The Good German, Soderbergh's 2006 experiment in 1940s-style moviemaking, is at times lifeless and bland, but Tobey Maguire, of all people, gives a great performance as a brutal, duplicitous grunt in postwar Berlin. And even Soderbergh's worst film, the 2002 Hollywood satire Full Frontal, isn't worthless. A Russian dolls' trick of nesting movies within movies, silly and faux-profound at once, it's almost redeemed by Nicky Katt as Hitler and Jeff Garlin playing, according to the credits, Harvey Weinstein, "probably."
All of the Above
Classic? Failure? Masterpiece? Divertissement? How about this: a really, really fascinating film that doesn't exactly get better with age—but that does get more and more crucial the closer Soderbergh comes to being the iconic American director of his generation: Schizopolis, of course.
The Final Ranking
Out of Sight: masterpiece
The Limey: masterpiece
And Everything Is Going Fine: masterpiece
King of the Hill: classic
The Informant!: RFF
Erin Brockovich: classic
Sex, Lies, and Videotape: classic
Ocean's 12: WD
Ocean's 11: WD
The Underneath: WD
Gray's Anatomy: IF
The Girlfriend Experience: IF
Ocean's 13: WD
The Good German: IF
Full Frontal: IF
Schizopolis: all of the above
TODAY IN SLATE
Blacks Don’t Have a Corporal Punishment Problem
Americans do. But when blacks exhibit the same behaviors as others, it becomes part of a greater black pathology.
I Bought the Huge iPhone.
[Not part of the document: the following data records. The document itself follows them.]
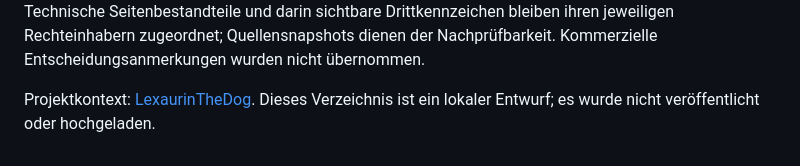
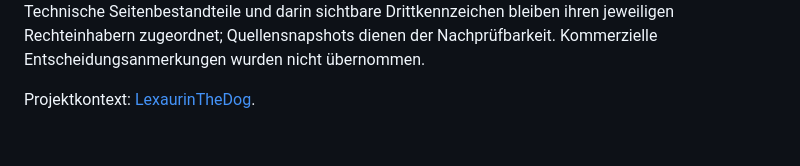
Before and after one commit to LexaurinTheDog/Komentar-DE-GEWO-1869, a Markdown page: README.md, the part around the change. GitHub-like rendering.

Commit message:
Úprava README před zveřejněním: odstraněna poznámka o lokálním stavu bez publikace
Co-Authored-By: Claude Opus 5.5 <noreply@anthropic.com>

```diff
--- a/README.md
+++ b/README.md
@@ -24,4 +24,4 @@ Die Rechtsprechung ist **selektiv**, nicht vollständig recherchiert: Verifizier
 
 Kommentar und eigene redaktionelle Inhalte © 2026 Vojtěch Říha. Sie stehen unter der [Apache License 2.0](LICENSE). Die Lizenzzuordnung erfasst die eigenen Beiträge. Gesetzes- und Entscheidungstexte sind gesondert als amtliche Quellen ausgewiesen; ihre Wiedergabe wird nicht als eigenes Urheberrecht beansprucht. Technische Seitenbestandteile und darin sichtbare Drittkennzeichen bleiben ihren jeweiligen Rechteinhabern zugeordnet; Quellensnapshots dienen der Nachprüfbarkeit. Kommerzielle Entscheidungsanmerkungen wurden nicht übernommen.
 
-Projektkontext: [LexaurinTheDog](https://github.com/LexaurinTheDog). Dieses Verzeichnis ist ein lokaler Entwurf; es wurde nicht veröffentlicht oder hochgeladen.
+Projektkontext: [LexaurinTheDog](https://github.com/LexaurinTheDog).
```
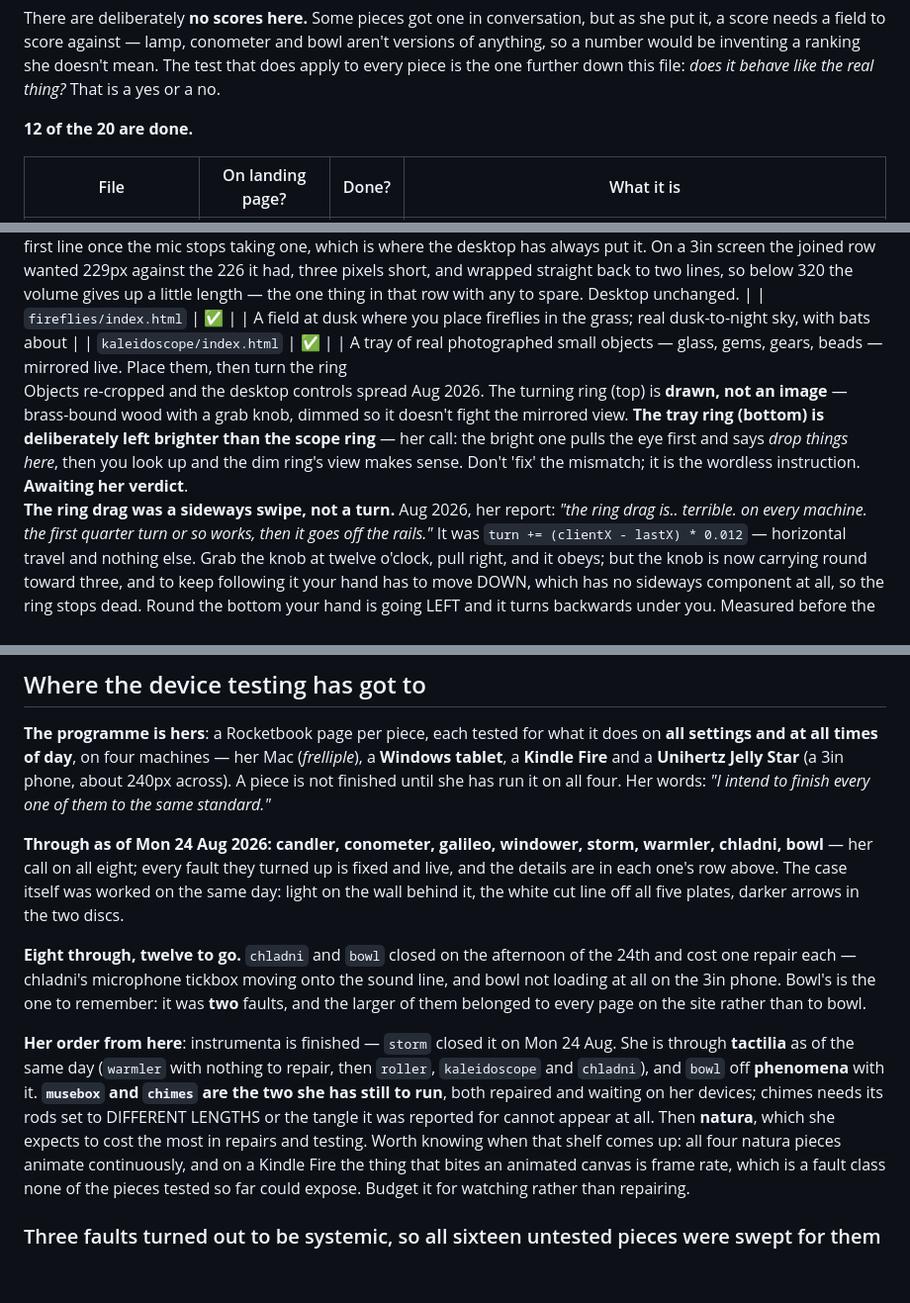
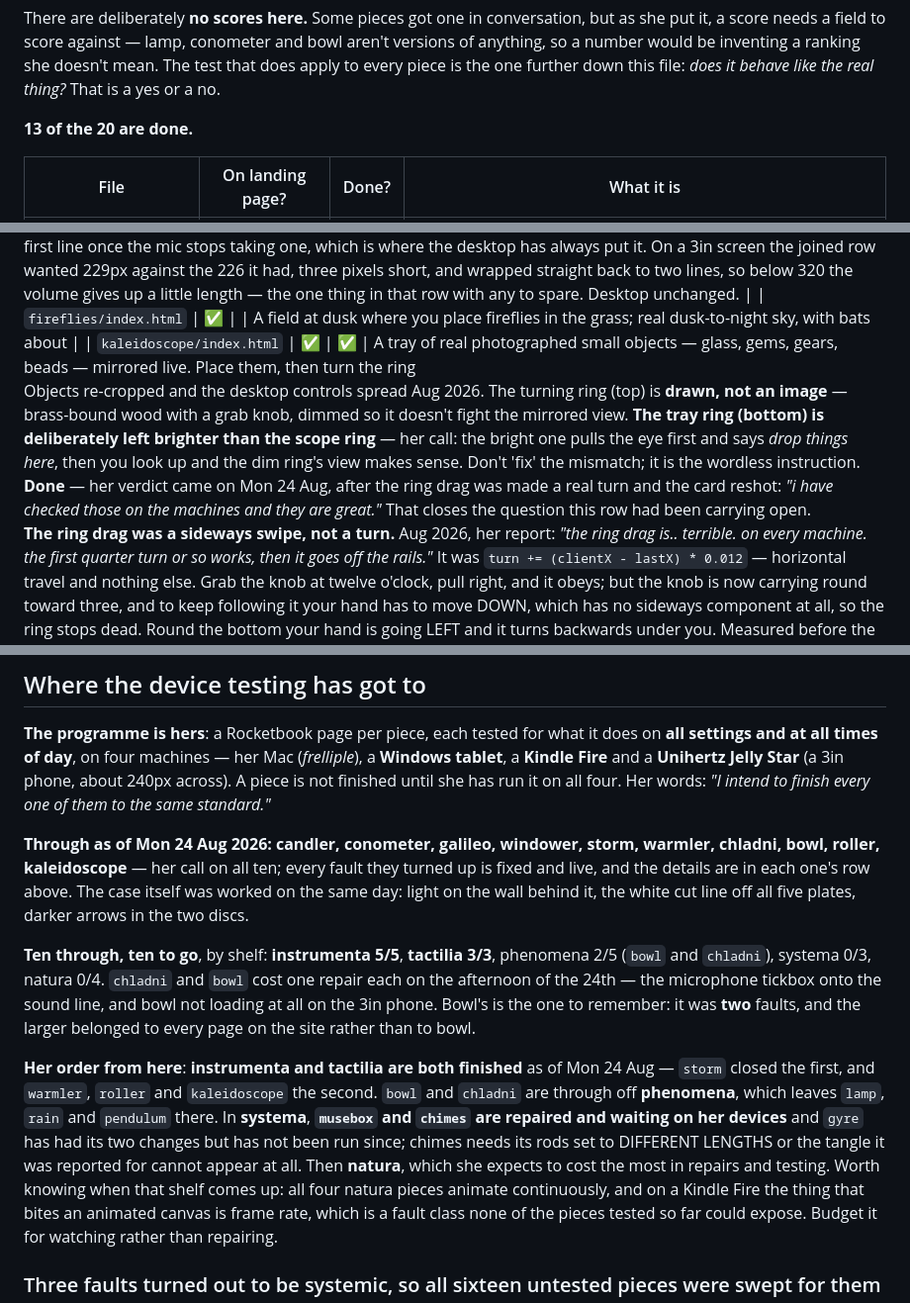
Before and after one commit to arryana/legendary-souffle-5af442, a Markdown page: CLAUDE.md, 3 parts joined by grey strips. Shown at 99% size. Drawn GitHub-style; blank space fills up the shorter version.

Commit message:
Roller and kaleidoscope are through; kaleidoscope's open question is closed
Her call on both: I have checked those on the machines and they are great. That
makes ten through and ten to go -- instrumenta 5/5, tactilia 3/3, phenomena 2/5,
systema 0/3, natura 0/4.

Kaleidoscope had been carrying an open verdict in its own row since the rings and
objects were reworked, and this closes it, so it is marked done -- 13 of 20. If
she meant only the device test and not the piece, that mark comes straight back
off; it is hers and nobody else's.

Also corrects a mistake in the previous note, which put chladni in tactilia. It
is phenomena, with bowl. Instrumenta is candler/conometer/galileo/windower/storm,
tactilia is warmler/roller/kaleidoscope, systema is musebox/gyre/chimes, natura is
birds/fireflies/moths/ant, phenomena is lamp/rain/bowl/pendulum/chladni.

Doc only -- no page changed; rides along with the next real change.

Co-Authored-By: Claude Opus 5 <noreply@anthropic.com>
Claude-Session: https://claude.ai/code/session_01WPy6gbCXqmmiB2cbK4YnZS

```diff
--- a/CLAUDE.md
+++ b/CLAUDE.md
@@ -82,7 +82,7 @@ of anything, so a number would be inventing a ranking she doesn't mean. The test
 apply to every piece is the one further down this file: *does it behave like the real
 thing?* That is a yes or a no.
 
-**12 of the 20 are done.**
+**13 of the 20 are done.**
 
 | File | On landing page? | Done? | What it is |
 |------|:---:|:---:|------------|
@@ -335,7 +335,9 @@ joined row wanted 229px against the 226 it had, three pixels short, and wrapped
 to two lines, so below 320 the volume gives up a little length — the one thing in that row with
 any to spare. Desktop unchanged. |
 | `fireflies/index.html` | ✅ |  | A field at dusk where you place fireflies in the grass; real dusk-to-night sky, with bats about |
-| `kaleidoscope/index.html` | ✅ |  | A tray of real photographed small objects — glass, gems, gears, beads — mirrored live. Place them, then turn the ring<br>Objects re-cropped and the desktop controls spread Aug 2026. The turning ring (top) is **drawn, not an image** — brass-bound wood with a grab knob, dimmed so it doesn't fight the mirrored view. **The tray ring (bottom) is deliberately left brighter than the scope ring** — her call: the bright one pulls the eye first and says *drop things here*, then you look up and the dim ring's view makes sense. Don't 'fix' the mismatch; it is the wordless instruction. **Awaiting her verdict**.<br>**The ring drag was a sideways swipe, not a turn.** Aug 2026, her
+| `kaleidoscope/index.html` | ✅ | ✅ | A tray of real photographed small objects — glass, gems, gears, beads — mirrored live. Place them, then turn the ring<br>Objects re-cropped and the desktop controls spread Aug 2026. The turning ring (top) is **drawn, not an image** — brass-bound wood with a grab knob, dimmed so it doesn't fight the mirrored view. **The tray ring (bottom) is deliberately left brighter than the scope ring** — her call: the bright one pulls the eye first and says *drop things here*, then you look up and the dim ring's view makes sense. Don't 'fix' the mismatch; it is the wordless instruction. **Done** — her verdict came on Mon 24 Aug,
+after the ring drag was made a real turn and the card reshot: *"i have checked those on the machines
+and they are great."* That closes the question this row had been carrying open.<br>**The ring drag was a sideways swipe, not a turn.** Aug 2026, her
 report: *"the ring drag is.. terrible. on every machine. the first quarter turn or so works, then it
 goes off the rails."* It was `turn += (clientX - lastX) * 0.012` — horizontal travel and nothing
 else. Grab the knob at twelve o'clock, pull right, and it obeys; but the knob is now carrying round
@@ -849,21 +851,23 @@ finished until she has run it on all four. Her words: *"I intend to finish every
 same standard."*
 
 **Through as of Mon 24 Aug 2026: candler, conometer, galileo, windower, storm, warmler, chladni,
-bowl** — her call on all eight; every fault they turned up is fixed and live, and the details are in
-each one's row above. The case itself was worked on the same day: light on the wall behind it, the
+bowl, roller, kaleidoscope** — her call on all ten; every fault they turned up is fixed and live, and
+the details are in each one's row above. The case itself was worked on the same day: light on the wall behind it, the
 white cut line off all five plates, darker arrows in the two discs.
 
-**Eight through, twelve to go.** `chladni` and `bowl` closed on the afternoon of the 24th and cost
-one repair each — chladni's microphone tickbox moving onto the sound line, and bowl not loading at
-all on the 3in phone. Bowl's is the one to remember: it was **two** faults, and the larger of them
-belonged to every page on the site rather than to bowl.
+**Ten through, ten to go**, by shelf: **instrumenta 5/5**, **tactilia 3/3**, phenomena 2/5 (`bowl`
+and `chladni`), systema 0/3, natura 0/4. `chladni` and `bowl` cost one repair each on the afternoon of
+the 24th — the microphone tickbox onto the sound line, and bowl not loading at all on the 3in phone.
+Bowl's is the one to remember: it was **two** faults, and the larger belonged to every page on the
+site rather than to bowl.
 
-**Her order from here**: instrumenta is finished — `storm` closed it on Mon 24 Aug. She is through
-**tactilia** as of the same day (`warmler` with nothing to repair, then `roller`, `kaleidoscope` and
-`chladni`), and `bowl` off **phenomena** with it. **`musebox` and `chimes` are the two she has still
-to run**, both repaired and waiting on her devices; chimes needs its rods set to DIFFERENT LENGTHS or
-the tangle it was reported for cannot appear at all. Then **natura**, which she expects to cost the
-most in repairs and testing. Worth knowing when that shelf comes up: all four natura pieces animate
+**Her order from here**: **instrumenta and tactilia are both finished** as of Mon 24 Aug — `storm`
+closed the first, and `warmler`, `roller` and `kaleidoscope` the second. `bowl` and `chladni` are
+through off **phenomena**, which leaves `lamp`, `rain` and `pendulum` there. In **systema**,
+**`musebox` and `chimes` are repaired and waiting on her devices** and `gyre` has had its two changes
+but has not been run since; chimes needs its rods set to DIFFERENT LENGTHS or the tangle it was
+reported for cannot appear at all. Then **natura**, which she expects to cost the most in repairs and
+testing. Worth knowing when that shelf comes up: all four natura pieces animate
 continuously, and on a Kindle Fire the thing that bites an animated canvas is frame rate, which is a
 fault class none of the pieces tested so far could expose. Budget it for watching rather than
 repairing.
```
I’m Already Thinking of Returning It.
Scotland Is Just the Beginning. Expect More Political Earthquakes in Europe.
Lifetime Didn’t Think the Steubenville Rape Case Was Dramatic Enough
So they added a little self-immolation.
Two Damn Good, Very Different Movies About Soldiers Returning From War
The Most Terrifying Thing About Ebola
The disease threatens humanity by preying on humanity.